Harris County’s new voting machine, which county leaders showed off on Wednesday, incorporates old and new technology the county election administrator says will make voting easier and boost public confidence in elections.
The Hart InterCivic Verity Duo, the county’s new model, has a touch screen interface that allows users to quickly make selections. It also produces a paper ballot which voters can ensure accurately marked their choices before submitting it into a scanner.
“I am ecstatic about the new machines,” Harris County Election Administrator Isabel Longoria said. “The touch screen process, the accessibility features, the paper ballot so that people can make sure the selections they made are the ones that are counted — this is all phenomenal for Houston.”

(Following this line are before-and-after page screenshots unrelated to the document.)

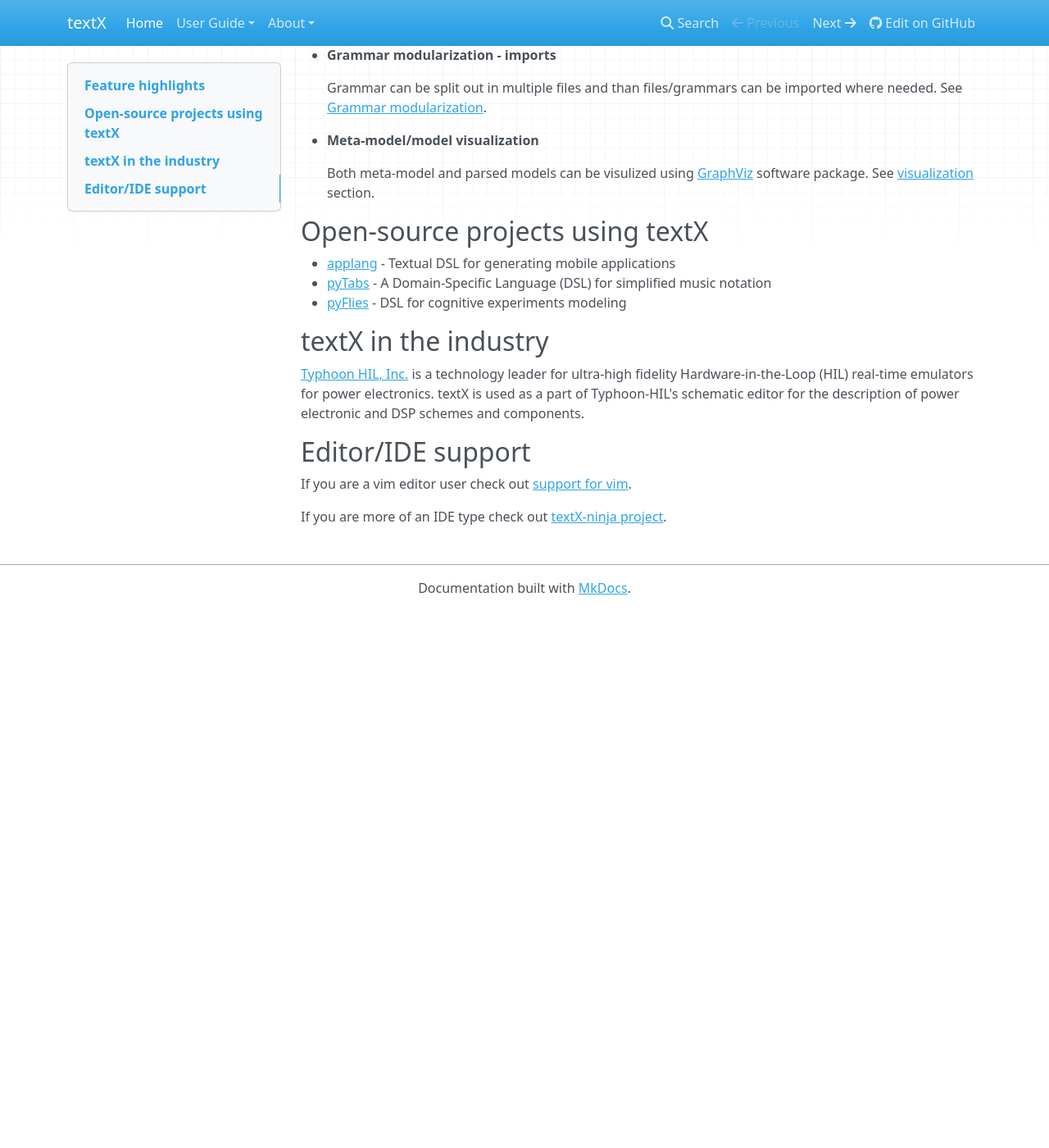
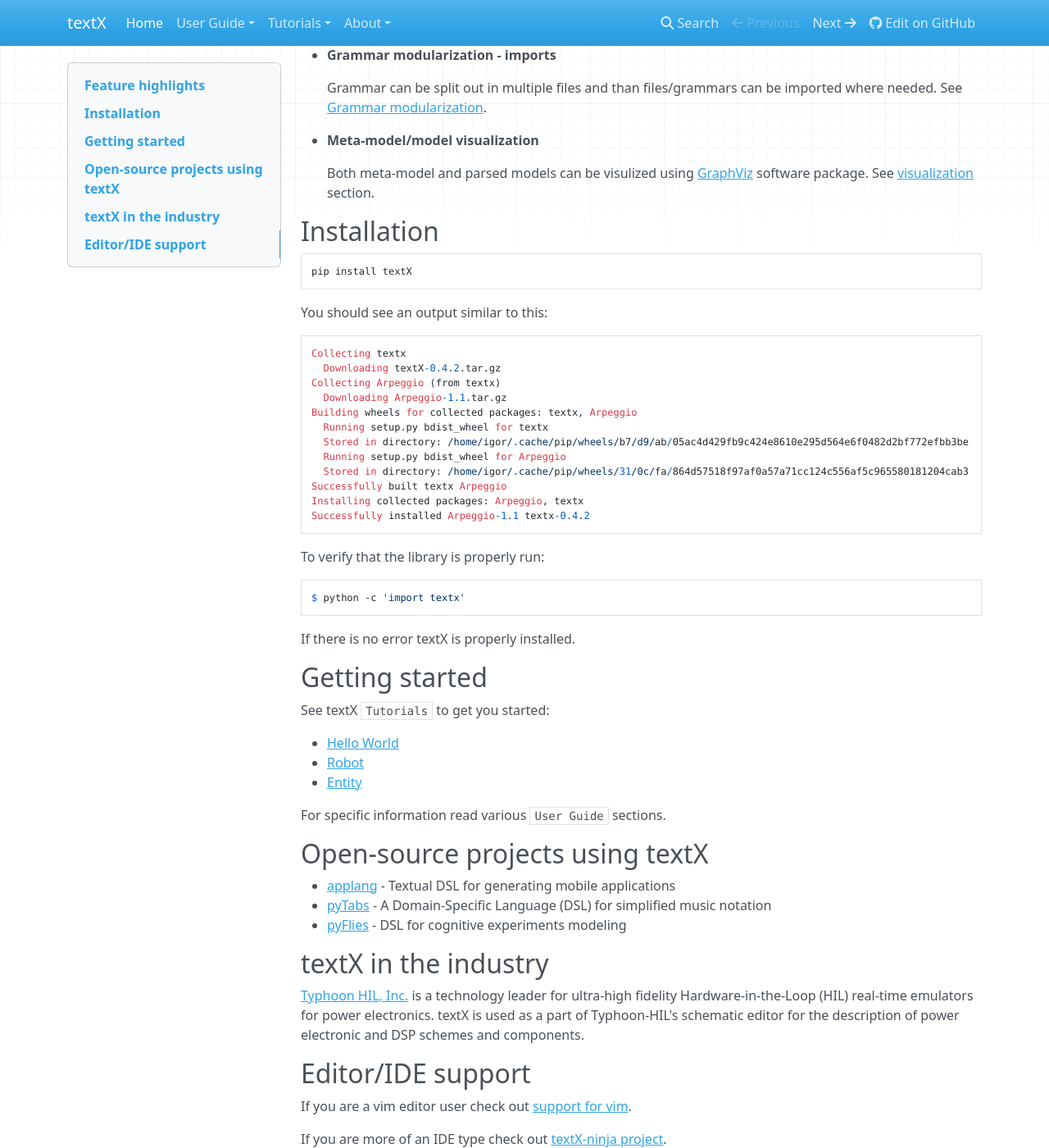
Before and after one commit to textX/textX, an MkDocs documentation site: the page built from docs/index.md, in a window 1280 px wide and 1400 px high, scrolled down 1164 px. Shown: the whole window at 82% size. Built offline with MkDocs 1.6.1, drawn with Linux system fonts in a browser that asks for light colours; nearby versions of some CDN libraries; old or Windows-style settings are respelled for this version of MkDocs; before the commit the page ends 1909 px from its top, so only the background shows below that.

```diff
--- a/docs/index.md
+++ b/docs/index.md
@@ -75,6 +75,43 @@ check out [examples](https://github.com/igordejanovic/textX/tree/master/examples
     [visualization](visualization.md) section.
 
 
+## Installation
+
+    pip install textX
+
+
+You should see an output similar to this:
+
+    Collecting textx
+      Downloading textX-0.4.2.tar.gz
+    Collecting Arpeggio (from textx)
+      Downloading Arpeggio-1.1.tar.gz
+    Building wheels for collected packages: textx, Arpeggio
+      Running setup.py bdist_wheel for textx
+      Stored in directory: /home/igor/.cache/pip/wheels/b7/d9/ab/05ac4d429fb9c424e8610e295d564e6f0482d2bf772efbb3be
+      Running setup.py bdist_wheel for Arpeggio
+      Stored in directory: /home/igor/.cache/pip/wheels/31/0c/fa/864d57518f97af0a57a71cc124c556af5c965580181204cab3
+    Successfully built textx Arpeggio
+    Installing collected packages: Arpeggio, textx
+    Successfully installed Arpeggio-1.1 textx-0.4.2
+
+To verify that the library is properly run:
+
+    $ python -c 'import textx'
+
+If there is no error textX is properly installed.
+
+## Getting started
+
+See textX `Tutorials` to get you started:
+
+- [Hello World](tutorials/hello_world.md)
+- [Robot](tutorials/robot.md)
+- [Entity](tutorials/entity.md)
+
+For specific information read various `User Guide` sections.
+
+
 ## Open-source projects using textX
 
 - [applang](https://github.com/kosanmil/applang) - Textual DSL for generating mobile applications
--- a/mkdocs.yml
+++ b/mkdocs.yml
@@ -8,14 +8,16 @@ repo_url: https://github.com/igordejanovic/textX
 pages:
 - Home: index.md
 - User Guide:
-    - Getting started: getting_started.md
     - Grammar: grammar.md
     - Meta-model: metamodel.md
     - Model: model.md
     - Visualization: visualization.md
     - Error handling: error_handling.md
     - Debugging: debugging.md
-    - Basic tutorial: tutorial_basic.md
+- Tutorials:
+    - Hello World: tutorials/hello_world.md
+    - Robot: tutorials/robot.md
+    - Entity: tutorials/entity.md
 - About:
     - Discuss: about/discuss.md
     - Contributing: about/contributing.md
```
Also changed, not shown: docs/tutorial_advanced.md (deleted, +0 -29 lines), docs/tutorials/entity.md (added, +8 -0 lines), docs/tutorials/hello_world.md (renamed from docs/getting_started.md, +5 -21 lines), docs/tutorials/robot.md (renamed from docs/tutorial_basic.md, +5 -3 lines), docs/images/program.rbt.dot.png (added), docs/images/robot.tx.dot.png (added).
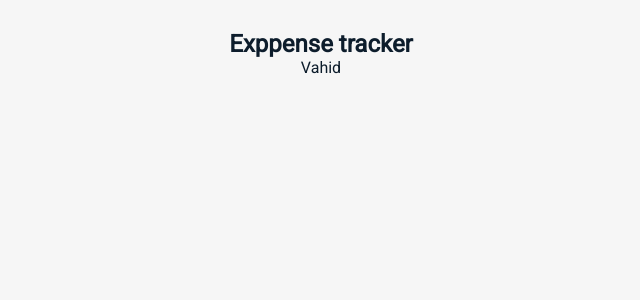
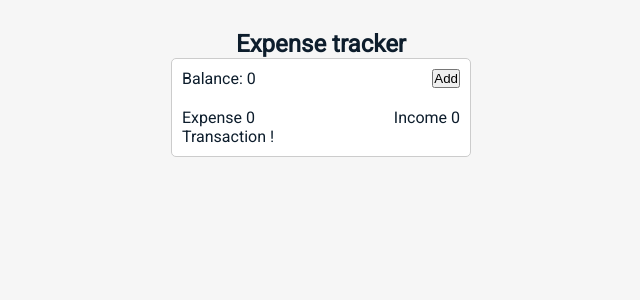
Before and after one commit to VahidTahmasebi/expense-tracker-react, a React (Create React App) app: page / in a window 1280 px wide. Shown: the top 300 px of the page, without its empty margins (319-959 px from the left). Built offline with nearby package versions, Linux system fonts and the light colour scheme.

Commit message:
Add structure base Expense

```diff
--- a/src/App.css
+++ b/src/App.css
@@ -8,3 +8,23 @@
   color: #0d1d2c;
   background-color: #f6f6f6;
 }
+.container {
+  width: 300px;
+  display: flex;
+  flex-direction: column;
+  padding: 10px;
+  border: 1px solid #ccc;
+  border-radius: 5px;
+  background-color: #fff;
+}
+.topSection {
+  display: flex;
+  justify-content: space-between;
+  align-items: center;
+  margin-bottom: 20px;
+}
+.resultSection {
+  display: flex;
+  justify-content: space-between;
+  align-items: center;
+}
--- a/src/App.js
+++ b/src/App.js
@@ -5,7 +5,7 @@ function App() {
   return (
     <div className='App'>
       <header>
-        <h2>Exppense tracker</h2>
+        <h2>Expense tracker</h2>
       </header>
       <ExpenseApp />
     </div>
--- a/src/components/ExpenseApp.js
+++ b/src/components/ExpenseApp.js
@@ -1,5 +1,24 @@
+import { useState } from "react";
+import TransActionComponent from "./TransActionComponent";
+
 const ExpenseApp = () => {
-  return <section>Vahid</section>;
+  const [expense, setExpense] = useState(0);
+  const [income, setIncome] = useState(0);
+  const [transactions, setTransactions] = useState([]);
+
+  return (
+    <section className='container'>
+      <div className='topSection'>
+        <p>Balance: {income - expense}</p>
+        <button>Add</button>
+      </div>
+      <div className='resultSection'>
+        <div>Expense {expense}</div>
+        <div>Income {income}</div>
+      </div>
+      <TransActionComponent transactions={transactions} />
+    </section>
+  );
 };
 
 export default ExpenseApp;
--- /dev/null
+++ b/src/components/TransActionComponent.js
@@ -0,0 +1,5 @@
+const TransActionComponent = (transactions) => {
+  return <section>Transaction !</section>;
+};
+
+export default TransActionComponent;
--- a/src/index.css
+++ b/src/index.css
@@ -4,6 +4,7 @@
   padding: 0;
   box-sizing: border-box;
 }
-body{
-font-family: 'Roboto';
+body {
+  font-family: "Roboto";
+  background-color: #fff;
 }
```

The Verity Duo stores a voter’s ballot in three separate locations, Longoria said: on two separate hard drives inside the machines and also on the paper ballot that is scanned. The hard copy ballots are kept for 22 months, in case a manual election audit is needed. The paper ballots are printed in English rather than a bar code, which allows humans and computers to read the same document, Hart Senior Vice President Peter Litchenheld said.
The machines are enabled to perform in the county’s four ballot languages — English, Spanish, Vietnamese and Mandarin — and also offer large text sizes for visually impaired voters.
The Harris County Election Administration Office is debuting the new machines in the May joint election. November will be the first countywide election in which they will be used.
See here for the previous update. There’s a video in the story showing how the new machine is used. I think people in general will find the touchscreen interface to be easier and more intuitive to use, but I agree with Campos that the Elections office should do as much public outreach about these new machines as they can. We all know that if it’s this year or 2024, some number of people are going to show up and have no idea that there are new machines and won’t know what to do with them. The best we can do is try to minimize that number. Houston Public Media has more.